Bob even upstaged Santa this past December in the United States, serving as grand marshal of the Niagara Falls Santa Claus Parade.
Bob has been very, very good to his creator, producers and owners, reaching cult status in the United Kingdom, where his show first aired. Bob creator Keith Chapman has raked in almost $8 million so far in royalties. HIT Entertainment quadrupled its profits in 2002 to more than $43.8 million, half of that attributable to Bob TV rights, videos and merchandise.
Bob the global brand is now seen in 140 countries. As Sloan Cameron, HIT’s executive producer of the Bob stage show tours, told the Melbourne, Australia, Herald Sun: “This show is about a very likable character, machines and construction sites. What’s not to like?”
HIT held its breath after September 11th, but the versatile Bob proved even more popular, with retailers running out of Bob Halloween costumes a month later.

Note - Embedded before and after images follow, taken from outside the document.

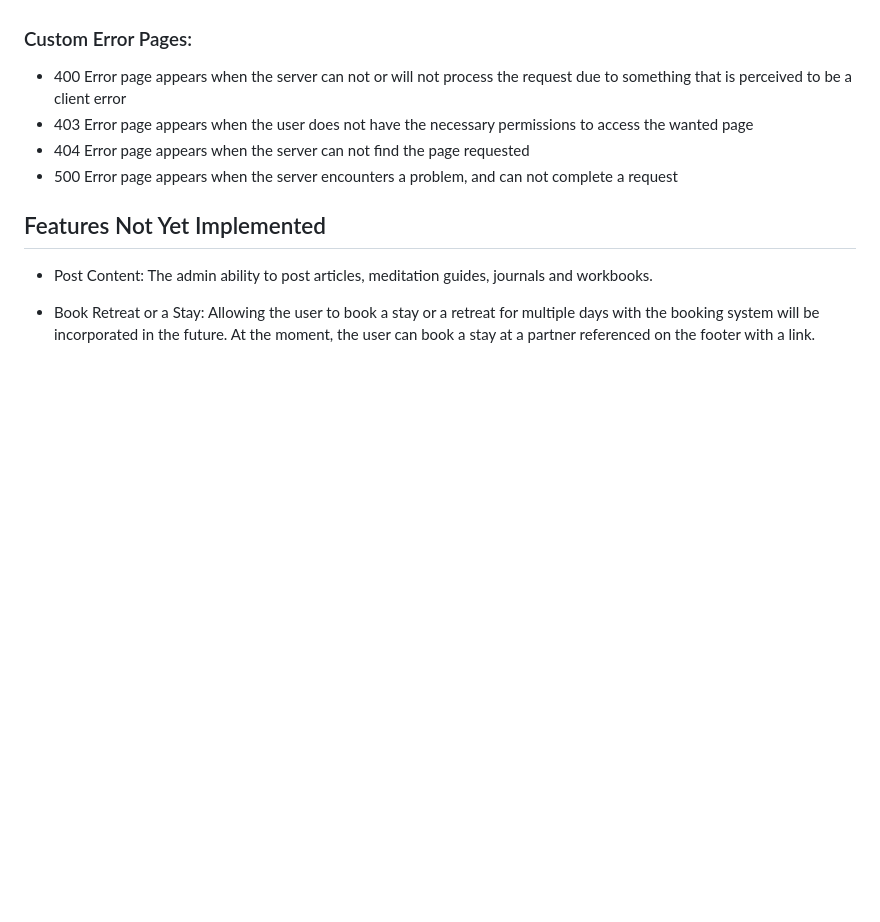
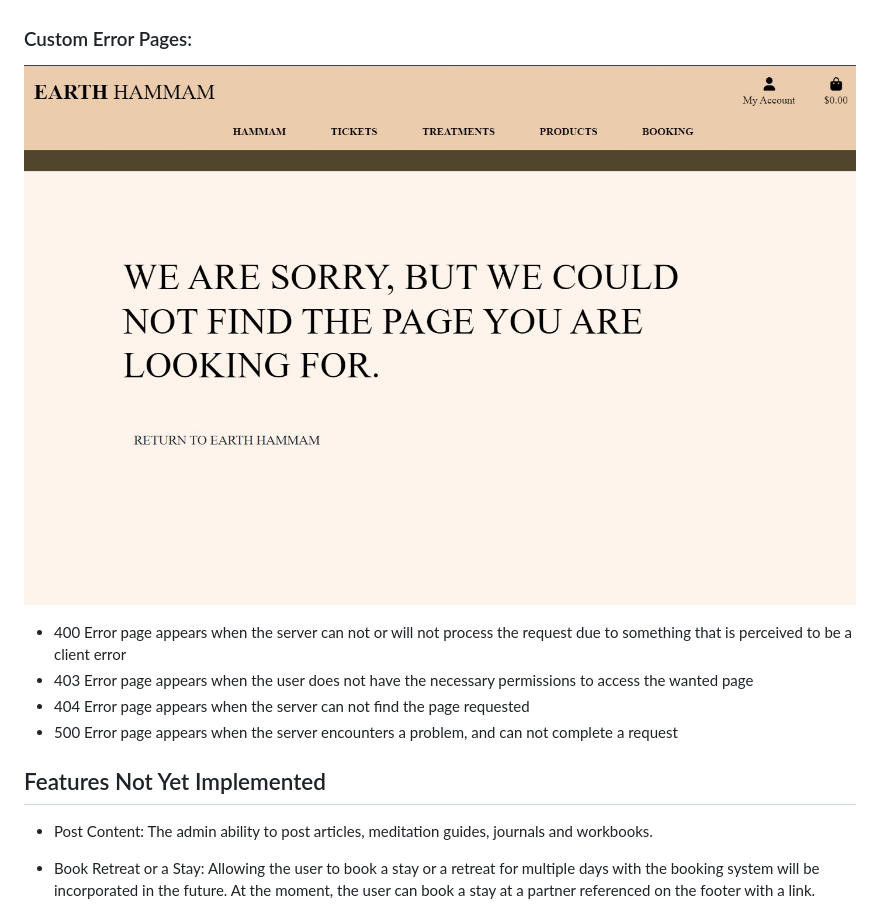
Before and after one commit to DouniaBK/earth-hammam, a Markdown page: README.md, the part around the change printed below. GitHub-like rendering; pictures changed too: static/images/404-page.jpg (added); blank space fills up the shorter version.

```diff
--- a/README.md
+++ b/README.md
@@ -303,6 +303,9 @@ Various messages notify the user of successful actions, errors and warnings as w
 4. Email Confirmation: with the Django-Allauth package, the user receives an email to confirm account registrations.
 
 ### Custom Error Pages:
+
+![404](static/images/404-page.jpg)
+
 * 400 Error page appears when the server can not or will not process the request due to something that is perceived to be a client error
 * 403 Error page appears when the user does not have the necessary permissions to access the wanted page
 * 404 Error page appears when the server can not find the page requested
```
Also changed, not shown: other parts of README.md (+2 -2 lines), 2 other files.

Barnes & Noble Booksellers has Bob the Builder Story Times, which allow Bob fans to enjoy stories and crafts inspired by the show. And if books aren’t enough, kids can be surrounded by a virtual Bob universe, complete with Bob underwear, luggage, lunch boxes, dinnerware, backpacks and bedding.
The promotional potential of Bob has not been ignored by construction associations in the United Kingdom, which have adopted him as a mascot. But Bob can get zinged by professional groups, too. In Queensland, Australia, safety officials cited him for unsafe job practices, including riding his backhoe Scoop standing up. (Better re-check Scoop’s operator’s manual, Bob!)
The downside to all this Bob mania? That every guy in construction with the first name of Robert gets called you-know-what.